Ebrahim Raisi took on multiple challenges when he became Iran’s new president on 5 August. How he copes with four of them could make or break his presidency—and determine Iran’s level of stability for the foreseeable future.
The four challenges are to resuscitate Iran’s economy and relieve the severe hardship affecting all citizens, to seek pragmatic foreign policy solutions to regional tensions and instability, to respect the rights of all citizens, and to demonstrate the qualities necessary to be a credible successor to Ayatollah Ali Khamenei as supreme leader.
All four challenges are interdependent. And they are ultimately dependent on the outcome of the US–Iran negotiations aimed at bringing Washington back into the Iran nuclear agreement (Joint Comprehensive Plan of Action, or JCPOA). After months of ‘progressive’ bilateral talks in Vienna this year, the negotiations have now stalled.
According to publicly available information, the major, if not sole, reason the talks have stalled is a US insistence that the new agreement include a sentence that obligates Iran to hold further negotiations that limit its missile development and cease support to (adversarial) militant groups in the Middle East.
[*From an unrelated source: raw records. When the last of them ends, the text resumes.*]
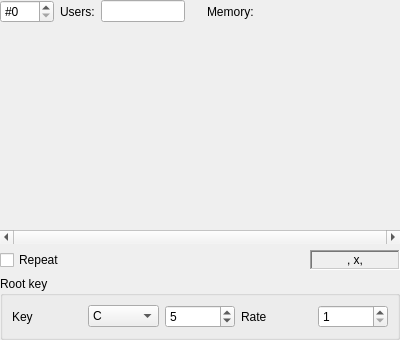
First picture: the form in BambooTracker/gui/instrument_editor/adpcm_sample_editor.ui, repository BambooTracker/BambooTracker, before the edit.
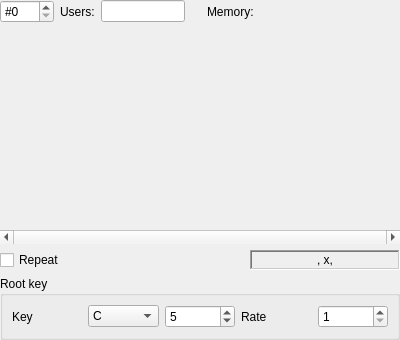
Second picture: the form after the edit. Icons and pictures are not drawn.

Diff of the .ui file:
```diff
--- a/BambooTracker/gui/instrument_editor/adpcm_sample_editor.ui
+++ b/BambooTracker/gui/instrument_editor/adpcm_sample_editor.ui
@@ -152,7 +152,7 @@
       <widget class="QLabel" name="lengthLabel">
        <property name="minimumSize">
         <size>
-         <width>90</width>
+         <width>150</width>
          <height>0</height>
         </size>
        </property>
```
Left out of the diff: 2 changed lines with no effect on the pictures.
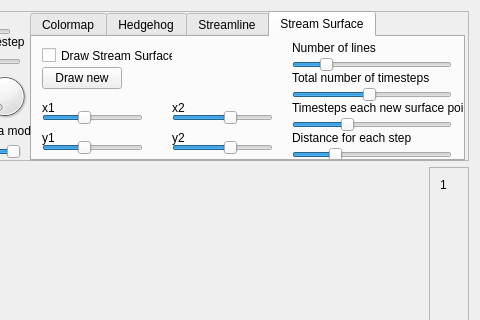
Qt form window.ui (josepsmartinez/scivis) before a commit; both pictures show x 181 to 661 and y 0 to 320 of the 661 by 574 pixel window.
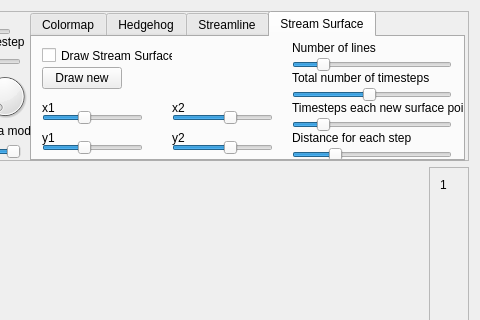
The same form after that commit. Custom widgets are drawn as their Qt base class.

Commit message: minimo linhas arrumado 2

Diff of the .ui file:
```diff
--- a/window.ui
+++ b/window.ui
@@ -955,7 +955,7 @@
            </rect>
           </property>
           <property name="minimum">
-           <number>1</number>
+           <number>2</number>
           </property>
           <property name="maximum">
            <number>50</number>
@@ -1002,7 +1002,7 @@
            <number>30</number>
           </property>
           <property name="value">
-           <number>10</number>
+           <number>5</number>
           </property>
           <property name="orientation">
            <enum>Qt::Horizontal</enum>
```
The commit also changes 2 other files.
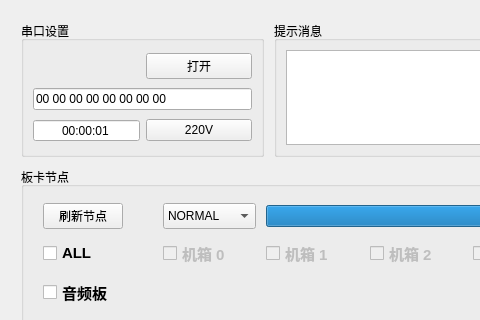
This is ProgramUpdate.ui in chenzhipeng-hqu/python as Qt 5 draws it before an edit; both pictures show x 0 to 480 and y 0 to 320 of the 1022 by 732 pixel window. The edited form follows.
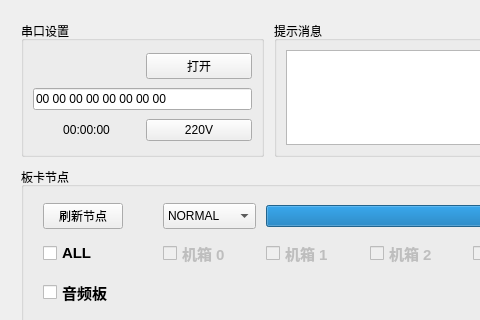
This is the edited form.

Diff of the .ui file:
```diff
--- a/ProgramUpdate.ui
+++ b/ProgramUpdate.ui
@@ -208,41 +208,19 @@
              </widget>
             </item>
             <item row="2" column="0">
-             <widget class="QTimeEdit" name="timeEdit">
-              <property name="sizePolicy">
-               <sizepolicy hsizetype="Ignored" vsizetype="Fixed">
-                <horstretch>0</horstretch>
-                <verstretch>0</verstretch>
-               </sizepolicy>
+             <widget class="QLabel" name="timeDisp">
+              <property name="layoutDirection">
+               <enum>Qt::LeftToRight</enum>
+              </property>
+              <property name="text">
+               <string>00:00:00</string>
+              </property>
+              <property name="textFormat">
+               <enum>Qt::AutoText</enum>
               </property>
               <property name="alignment">
                <set>Qt::AlignCenter</set>
               </property>
-              <property name="readOnly">
-               <bool>true</bool>
-              </property>
-              <property name="buttonSymbols">
-               <enum>QAbstractSpinBox::NoButtons</enum>
-              </property>
-              <property name="correctionMode">
-               <enum>QAbstractSpinBox::CorrectToNearestValue</enum>
-              </property>
-              <property name="currentSection">
-               <enum>QDateTimeEdit::SecondSection</enum>
-              </property>
-              <property name="displayFormat">
-               <string>hh:mm:ss</string>
-              </property>
-              <property name="currentSectionIndex">
-               <number>2</number>
-              </property>
-              <property name="time">
-               <time>
-                <hour>0</hour>
-                <minute>0</minute>
-                <second>1</second>
-               </time>
-              </property>
              </widget>
             </item>
            </layout>
```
Whether Washington also wants to include a condition that the US’s ongoing JCPOA membership depends on satisfactory progress being made on both of those issues is not known.
But if Washington has made such a call, that might have triggered Iran’s own opportunistic, albeit rejected, proposal that the US agree that it won’t again unilaterally withdraw from the agreement.